The Network Beyond Ivory Towers
The International Network on Public Spaces and Urban Cultures is thought to engage in three main fields of professional practice: research, education and exchange regarding experience and knowledge transfer in the fields of public spaces and urban cultures. One of the networks core aims is to provide transdisciplinary consultancy to various actors and institutional spheres, e.g. to public admistrations, universities and NGO organisations on issues of integration of aspects regarding public spaces and urban cultures into their institutional and individual portfolios.

Focus Field Research Integration, Agenda Setting and Complexity

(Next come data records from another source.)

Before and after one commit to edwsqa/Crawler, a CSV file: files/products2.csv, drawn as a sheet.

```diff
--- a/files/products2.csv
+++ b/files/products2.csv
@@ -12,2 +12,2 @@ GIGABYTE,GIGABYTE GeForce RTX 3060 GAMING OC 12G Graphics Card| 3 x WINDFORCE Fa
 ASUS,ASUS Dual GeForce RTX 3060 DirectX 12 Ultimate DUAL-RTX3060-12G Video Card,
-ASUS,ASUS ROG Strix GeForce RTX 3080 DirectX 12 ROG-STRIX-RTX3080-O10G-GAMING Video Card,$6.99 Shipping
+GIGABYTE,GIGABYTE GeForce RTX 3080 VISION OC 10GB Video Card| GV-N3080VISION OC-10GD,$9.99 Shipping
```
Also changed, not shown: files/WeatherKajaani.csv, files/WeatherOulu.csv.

Our research areas public spaces and urban cultures are integrated in various disciplines: sociology, architecture, urban studies, urban design, spatial planning, political studies, cultural studies, anthropology, ethnology, the arts and landscape architecture. As transdisciplinary work is a mutual challenge, we try to address issues for a broader audience and reflect upon particularities of specific professional discourses. By means of manifold expertises brought into the inquiry of public spaces and urban cultures, we want to reinforce, stimulate and generate agenda setting processes for a more systematic dealing with the potentials and risks that have brought public spaces and urban cultures issues again on the agenda of urban development policy not only in Europe. If cities are considered to be a window to investigate the spatial manifestations of social change, then public spaces can be considered a window within that window city to get to the fine grain of urban social transformations. However, public spaces is by nature a multidisciplinary field of study. Thus, setting up a research agenda for the future that does not negate different expertises in the field is one of the core premises, the network will be working with. At the same time, dealing with complexity does not provide a totality of understanding. However, it provides a fertile ground for expertise to built upon incrementally - as dwarfs on the shoulders of giants.

Focus Field Education Reflexion, Revision and Recommendation.

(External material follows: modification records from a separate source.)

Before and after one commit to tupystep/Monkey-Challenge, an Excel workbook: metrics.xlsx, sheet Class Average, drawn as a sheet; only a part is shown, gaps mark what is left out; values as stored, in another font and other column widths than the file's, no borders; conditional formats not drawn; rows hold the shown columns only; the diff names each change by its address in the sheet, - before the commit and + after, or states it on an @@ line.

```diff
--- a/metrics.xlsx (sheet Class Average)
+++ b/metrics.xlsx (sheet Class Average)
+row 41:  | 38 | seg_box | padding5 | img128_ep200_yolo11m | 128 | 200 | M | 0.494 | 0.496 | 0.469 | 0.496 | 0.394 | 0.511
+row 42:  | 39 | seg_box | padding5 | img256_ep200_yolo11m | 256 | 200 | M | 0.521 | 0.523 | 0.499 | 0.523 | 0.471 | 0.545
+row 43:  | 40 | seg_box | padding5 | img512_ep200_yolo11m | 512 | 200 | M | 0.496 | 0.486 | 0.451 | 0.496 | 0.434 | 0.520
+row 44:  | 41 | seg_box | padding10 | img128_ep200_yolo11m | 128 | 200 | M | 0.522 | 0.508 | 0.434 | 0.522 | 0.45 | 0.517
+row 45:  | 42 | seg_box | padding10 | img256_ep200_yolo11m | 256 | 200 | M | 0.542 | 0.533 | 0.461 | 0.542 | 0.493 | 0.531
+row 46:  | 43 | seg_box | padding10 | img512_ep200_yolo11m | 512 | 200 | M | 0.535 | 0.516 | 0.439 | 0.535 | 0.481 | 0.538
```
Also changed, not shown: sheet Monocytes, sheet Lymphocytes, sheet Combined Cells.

Our work is currently settled in those disciplines related to spatial theory and spatial practice, that are: Critical human geography, urban planning, urban studies, landscape architecture and architecture. Notably, a number of universities in these fields have set up cross-cutting thematic fields dealing with issues of public spaces and urban cultures. These interdisciplinary, often horizontal institutions do not only bring along new thematic focuses, yet new requirements when it comes to institutional rationalities and enhanced ways of transdisciplinary teaching. How can such educational schemes challenge, support and innovate vertically oriented academic structures? How can academic education be reframed beyond aspects of future competitiveness? If university itself is considered a public space, how can dialogical modes of integration and participation incorporte different expertises and ways to stimulate resource distribution mechanisms beyond departmental or ressort egoisms? How can we make use of "the commons" in a world increasingly characterized by the commodification of knowledge production and academic performances? The focus field education aims at stimulating reflexion and revision of existing academic curricula regarding the thematic fields public spaces and urban cultures, by inverting ideas on prospective professional cultures and open source approaches within the academia.

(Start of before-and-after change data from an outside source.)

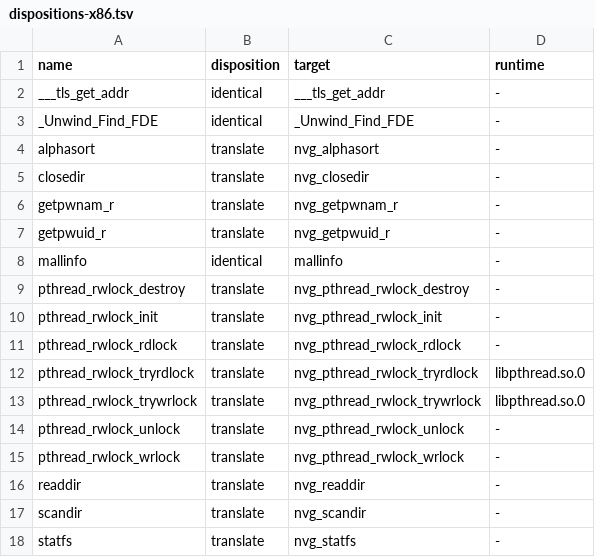
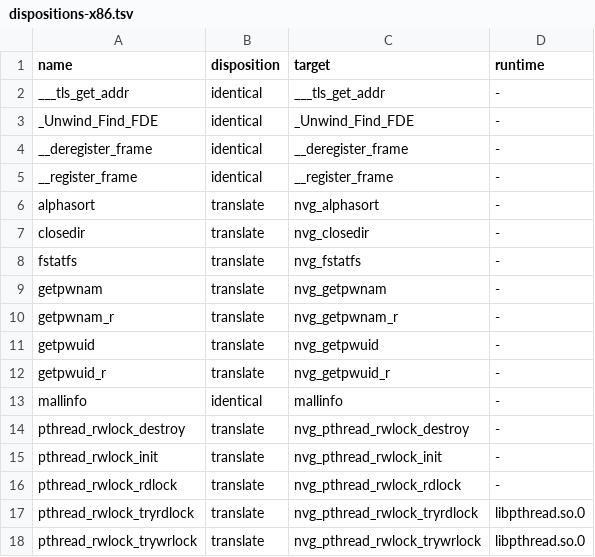
Before and after one commit to ErenEksen/waydroid-nvidia-optimized, a TSV file: nvidia-prolapse/shim/dispositions-x86.tsv, drawn as a sheet; only a part is shown; the shorter side is filled out with more unchanged rows; the diff names each change by its address in the sheet, - before the commit and + after, or states it on an @@ line.

```diff
--- a/nvidia-prolapse/shim/dispositions-x86.tsv
+++ b/nvidia-prolapse/shim/dispositions-x86.tsv
+row 4: __deregister_frame | identical | __deregister_frame | -
+row 5: __register_frame | identical | __register_frame | -
+row 8: fstatfs | translate | nvg_fstatfs | -
+row 9: getpwnam | translate | nvg_getpwnam | -
+row 11: getpwuid | translate | nvg_getpwuid | -
```
Also changed, not shown: nvidia-prolapse/shim/dispositions.tsv, 43 other files.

Focus Field Exchange Debates, Workshops and Forum.

Since the last two decades particularly, new media have provided socities with communication technologies and techniques that can easily contribute to tying up different voices, experiences and opinions in short time and via low-threshold means. However, open source approaches of sharing knowledge, of polling and of integrating everyday local expertise in processes of urban development based on concepts of urban culture and public spaces still tend to implicitly repeat given power structures and dynamics. However, face-to-face contact among colleagues and newcomers to our fields of investigation has not at all become obsolete, but a vital moment of experience and knowledge exchange among non-professionals and professionals, among scholars coming from different disciplines, cultures and generations. By a series of meetings, we offer a sequenced space and time framework for such opportunities of face-to-face debate and exchange which we consider utterly necessary for a prospective future collaboration. First meetings in Helsinki (July 2010), in Vienna (November 2010) and in Delft (xx 2011) are programmed. However, our apologies that at this early moment we cannot materially support transport and accomodation costs, however, the establishment of a project-based application for funding is on our agenda to offer the possibility for different people to join in our events.